WILLIAMS, Ariz. - The News recently sat down with Williams Unified School District Superintendent Rachel Savage to find out what a typical day looks like.
How long have you been the superintendent at Williams Unified School District?
I have been the superintendent for one and a half years. Prior to that I served as principal at the Elementary-Middle School for three years. Previously to that, I was an administrative intern at a high school in Dubuque, Iowa.
What made you decide to go into education?
It was the only thing I ever wanted to be as a child. I had a really positive school experience, and I saw how powerful teachers can be in the life of kids and I thought it would be a really fulfilling career.
What's a typical day like?
A typical day as a school administrator is different every single day. There are positives and challenges that pop up all day long. My main focus is to support the students and to support the staff and to support the parents. Sometimes I meet with the principals, sometimes I visit a classroom, sometimes I will pitch in where needed, substitute for a class, supervise a lunchroom, whatever needs to be done.
So it's really different every day. It's multifaceted, that is what I think is the most interesting and exciting thing about the job. But overall the most important thing is to have the capacity to affect positive change for the school district. As a teacher you see things that are working and are not working, as a principal you see things that are working and not working and it's important to me that this district be successful. So my job is to do whatever it takes for that to happen.
What's the best part of your job?
The best part of my job is being with the students. I make an effort to visit each school every day. That is my goal, it does not always happen. But I really make an effort to be in the classroom, to walk up and down the hallways, to visit with teachers, to participate in the events that are happening at the school. To me, it's very easy to get wrapped up in the political part of the job, the challenges happening at the state level with Common Core and teacher evaluation and school district funding and all of that. But the most important thing that's happening is the students' learning in the classroom. So my best part of the day is being with the kids.
What is the most challenging part of your job?

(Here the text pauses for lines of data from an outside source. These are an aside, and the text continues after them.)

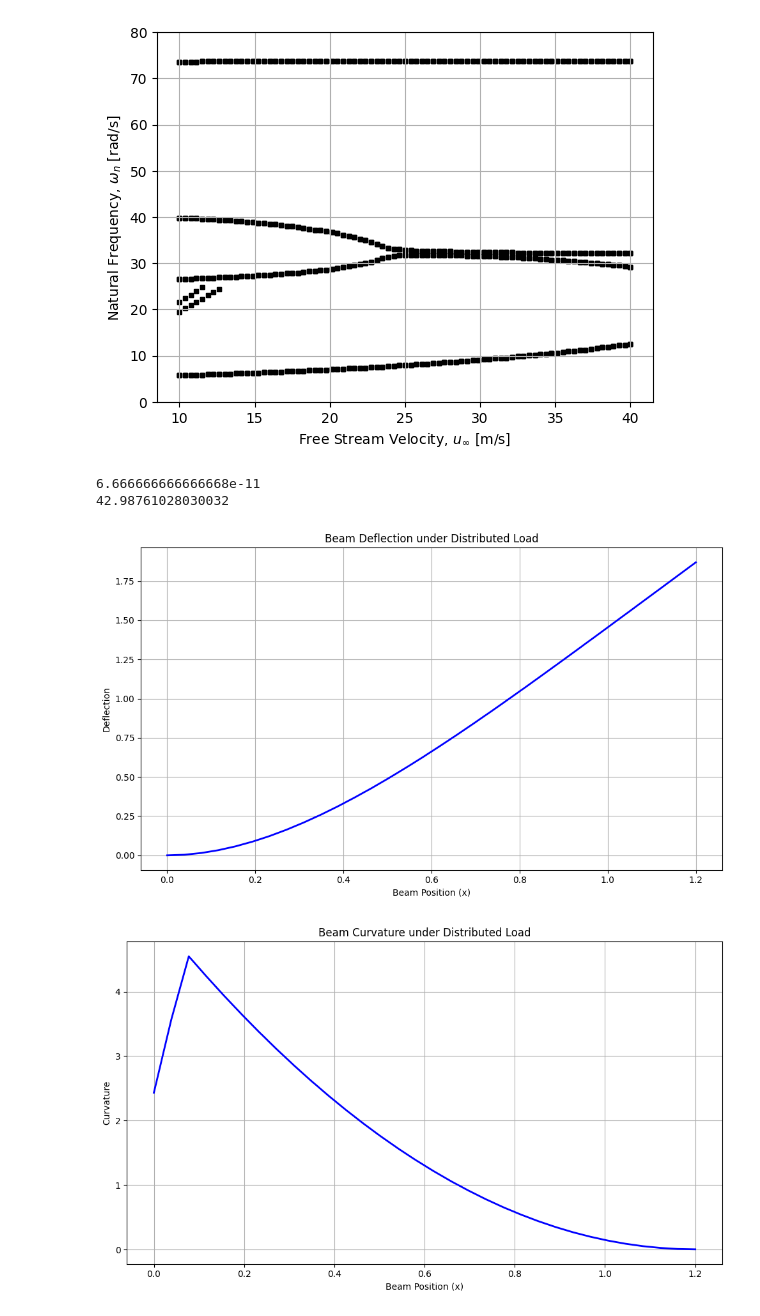
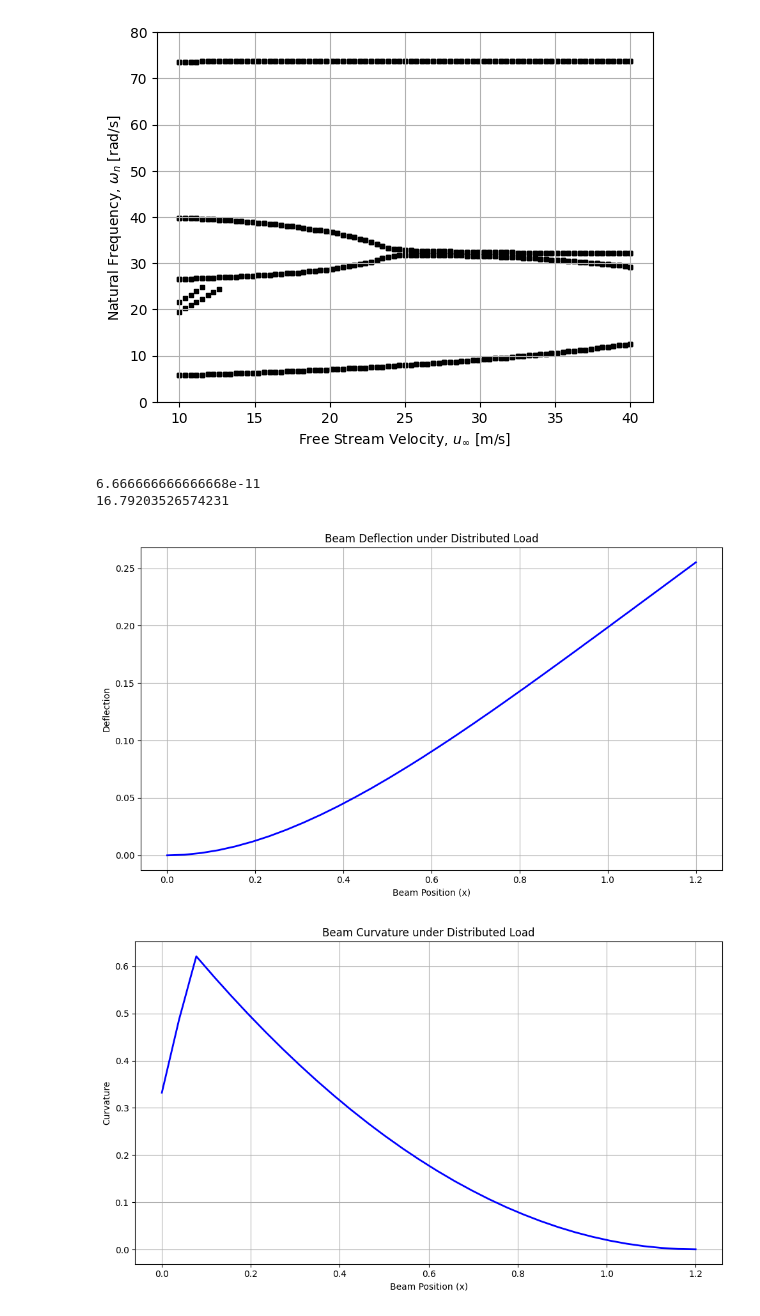
Before and after one commit to lighteningAB/sharpy, a Jupyter notebook: sharpy/try7.ipynb, the cells around one changed output. Drawn from its saved outputs; the diff is of its cells as text; code cells hidden in the pictures.

```diff
--- a/sharpy/try7.ipynb
+++ b/sharpy/try7.ipynb
@@ -393,7 +393,7 @@ import numpy as np
 
 # Constants
 rho = 1.225  # air density (kg/m^3) at atmospheric conditions
-V = 40 # velocity (m/s)
+V = 25 # velocity (m/s)
 chord = 0.2  # chord length (m)
 span = 1.2  # span (m)
 width = 0.1  # beam width (m)
@@ -406,34 +406,34 @@ aoa = np.radians(2)  # angle of attack in radians
 
 # Aerodynamic forces
 q = 0.5 * rho * V**2  # dynamic pressure (Pa)
 L_per_span = q * CL * aoa * chord  # lift per unit span (N/m)
 print(L_per_span)
 
 # Beam deflection
 x = np.linspace(0,span,N)
-deflection = (((L_per_span - 9.81) * x**2) / (24 * E * I)) * (x**2 + 6 * span**2 - 4 * span * x)
+deflection = (((L_per_span - 9.81*1.25) * x**2) / (24 * E * I)) * (x**2 + 6 * span**2 - 4 * span * x)
 
 plt.figure(figsize=(10, 6))
 plt.plot(x, deflection, 'b-', linewidth=2)
 plt.title('Beam Deflection under Distributed Load')
 plt.xlabel('Beam Position (x)')
 plt.ylabel('Deflection')
 plt.grid(True)
 plt.tight_layout()
 plt.show()
 
 d_deflection_dx = np.gradient(deflection, x)
 d2_deflection_dx2 = np.gradient(d_deflection_dx, x)
 plt.figure(figsize=(10, 6))
 plt.plot(x, d2_deflection_dx2, 'b-', linewidth=2)
 plt.title('Beam Curvature under Distributed Load')
 plt.xlabel('Beam Position (x)')
 plt.ylabel('Curvature')
 plt.grid(True)
 plt.tight_layout()
 plt.show()
 # %% [output]
 6.666666666666668e-11
-42.98761028030032
+16.79203526574231
-[figure, old version]
+[figure, new version]
-[figure, old version]
+[figure, new version]
```
Also changed, not shown: 1 other file.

The challenges are not always being able to have the resources to do the job effectively, not having additional support staff to help us with our mission and our goals. Obviously, whenever something negative happens to a student or a teacher we want to be there to assist in any way that we can and sometimes that can be a difficult task. Kids come to school with a lot of different learning barriers, and it is a very strategic game to figure out exactly what each child needs and what we can do with our limited financial resource and human resource to help that child be successful and to help every child grow no matter where they are in their learning process.
What are your goals for the district?
We definitely always have the goal of raising student achievement. We are relentlessly searching for ways to help us become an A district. We teetered on the B range for a while and I feel like we have all the potential in the world to become an A or a B district. It takes time for systems-wide change and for professional development to take effect and for other types of student interventions to take effect, but I believe we have the potential to see high academic success.
I have the goal of ensuring that all students graduate ready for post-secondary education or ready for the military or ready for a job or a career, whatever suits them best.
We have the goal of making sure that these kids grow up to become contributing members of their community so that they understand the value of community service and the value of education and getting them where they need to be so they can be productive in their communities.
We have the goal of keeping kids safe at school.
What are some of your highlights from your time as superintendent?
The most important accomplishment last year was the community support for our override. It allowed us to not have to cut programs and not have to cut positions. And from the community's standpoint we see this as an opportunity to gain trust and confidence in our ability to do our job.
The second accomplishment would be in the School Facilities Board emergency funds project that we were awarded. It was $2.5 million to fund an emergency facility improvement project that lasted over two academic years. And it was a tremendous challenge to navigate that construction under normal regular operations but that was a tremendous accomplishment for this district and for the community to upgrade the safety of the facility exponentially with regard to the ceiling and the roof of the Elementary-Middle School as well as the High School gym. That emergency state funding completely eliminated the burden from the taxpayers of this community to keep the facilities safe for our students and staff.
And finally we are doing our best to increase the academic rigor of our programs at both the K-8 school as well as the high school. We are adding more dual credit programs, we are adding more career and technical programs, and we have adopted the Common Core curriculum, which brings higher standards and a new level of rigor for our students.
Anything you want to add?
I just want to really express gratitude to the community of Williams for the support of the schools. We continue to strive for excellence, continue to find ways to meet the needs of the community, and input and suggestion is always welcome. Please stop by or call, I'd be happy to hear from you.